If this year’s change is similar, anyone inside the top 105 in the standings is in good position to secure a tee time at The Barclays for the start of the Playoffs. In 2009, 10 players ranked inside the top 125 prior to Week 30 fell out of the Playoffs with the highest being No. 110. Last year, only six players -- all ranked between Nos. 118 and 125 -- lost their spots in the Playoffs in the Regular Season’s final four weeks. AUSTIN’S CHANCE? Woody Austin, currently 99 points outside the top 125, picked up his first top-10 finish of the season last week with a T6 at the RBC Canadian Open. A top-6 finish this week at The Greenbrier Classic, an event he tied for fourth in last year, could put him inside the top 125 and in position to make his fifth consecutive Playoffs appearance. Check out our bubble watch for more on players close to the cut line. WHO’S UP, WHO’S DOWN: Sean O’Hair, Kris Blanks and Andres Romero each assured themselves of a spot in the Playoffs, and possibly the Deusche Bank Championship, as they moved from outside the top 100 and into the top 70 last week. Two players -- Michael Putnam and Tim Clark -- fell outside the top 125 as O’Hair and David Hearn moved in. MORE ON LAST WEEK’S WINNER: Another player who has made the Playoffs in each of the last four seasons, O’Hair locked up his fifth appearance by moving from 147th to 43rd after winning the RBC Canadian Open.

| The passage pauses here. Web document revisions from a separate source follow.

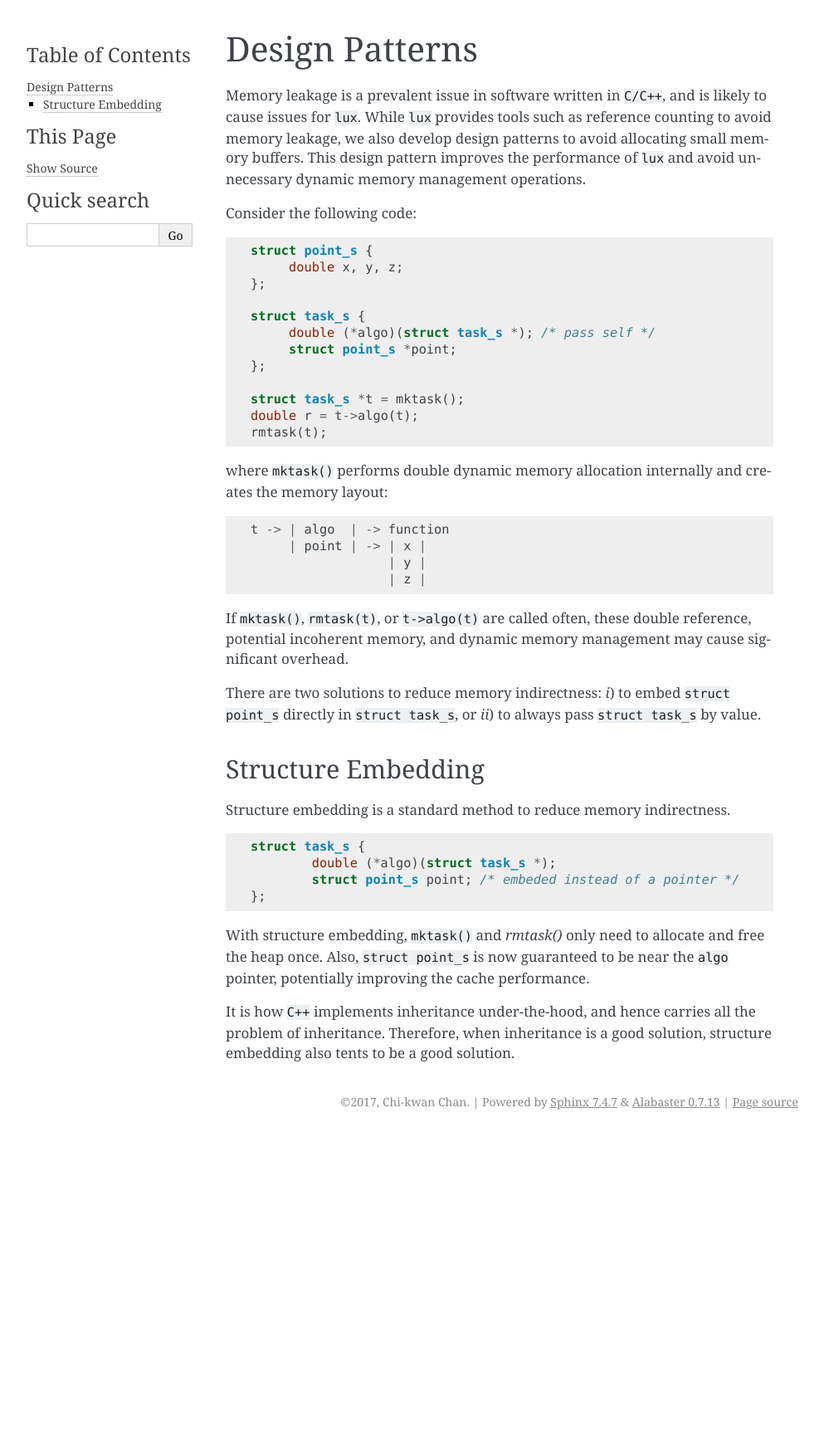
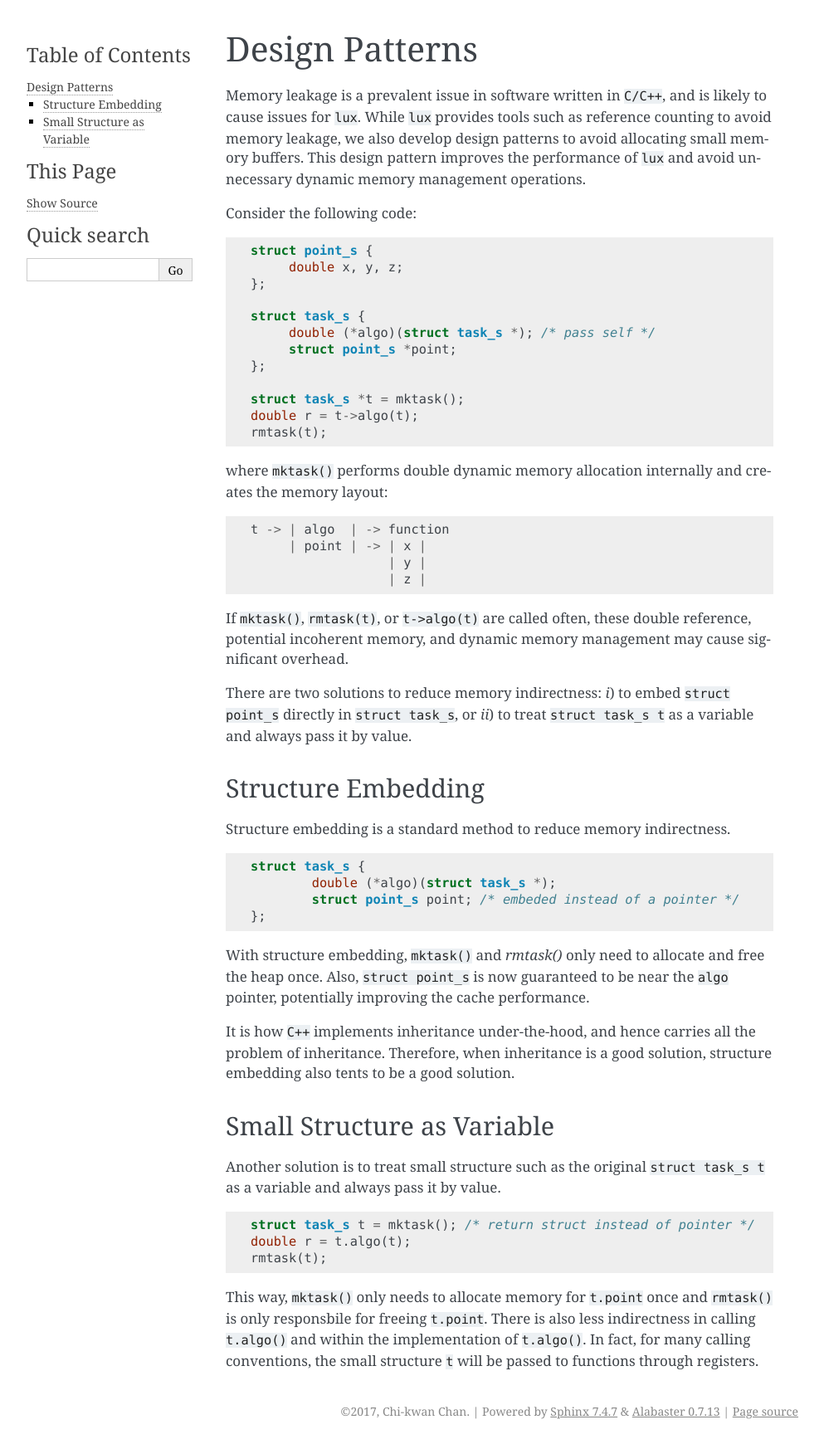
Before and after one commit to luxsrc/lux, a Sphinx documentation site: the page built from doc/pattern.rst, in a window 1280 px wide. Shown: the whole page at 83% size, without its empty margins (148-1141 px from the left). Built offline with Sphinx 7.4.7, drawn with Linux system fonts in a browser that asks for light colours; before the commit the page ends 1367 px from its top, so only the background shows below that.

Commit message:
Describe small structure as variable

```diff
--- a/doc/pattern.rst
+++ b/doc/pattern.rst
@@ -43,7 +43,8 @@ dynamic memory management may cause significant overhead.
 There are two solutions to reduce memory indirectness:
 *i*) to embed :code:`struct point_s` directly in :code:`struct
 task_s`, or
-*ii*) to always pass :code:`struct task_s` by value.
+*ii*) to treat :code:`struct task_s t` as a variable and always pass
+it by value.
 
 
 Structure Embedding
@@ -68,3 +69,25 @@ It is how ``C++`` implements inheritance under-the-hood, and hence
 carries all the problem of inheritance.
 Therefore, when inheritance is a good solution, structure embedding
 also tents to be a good solution.
+
+
+Small Structure as Variable
+---------------------------
+
+Another solution is to treat small structure such as the original
+:code:`struct task_s t` as a variable and always pass it by value.
+
+.. code-block:: c
+
+
+   	struct task_s t = mktask(); /* return struct instead of pointer */
+   	double r = t.algo(t);
+   	rmtask(t);
+
+This way, :code:`mktask()` only needs to allocate memory for
+:code:`t.point` once and :code:`rmtask()` is only responsbile for
+freeing :code:`t.point`.
+There is also less indirectness in calling :code:`t.algo()` and within
+the implementation of :code:`t.algo()`.
+In fact, for many calling conventions, the small structure :code:`t`
+will be passed to functions through registers.
```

O’Hair’s last top 10 in an official TOUR event came at last year’s World Golf Championships-Bridgestone Invitational. A 2011 season that had featured 10 missed cuts in 17 starts prior to last week, as well as splits with his caddie and swing coach, may finally be turning around for O’Hair.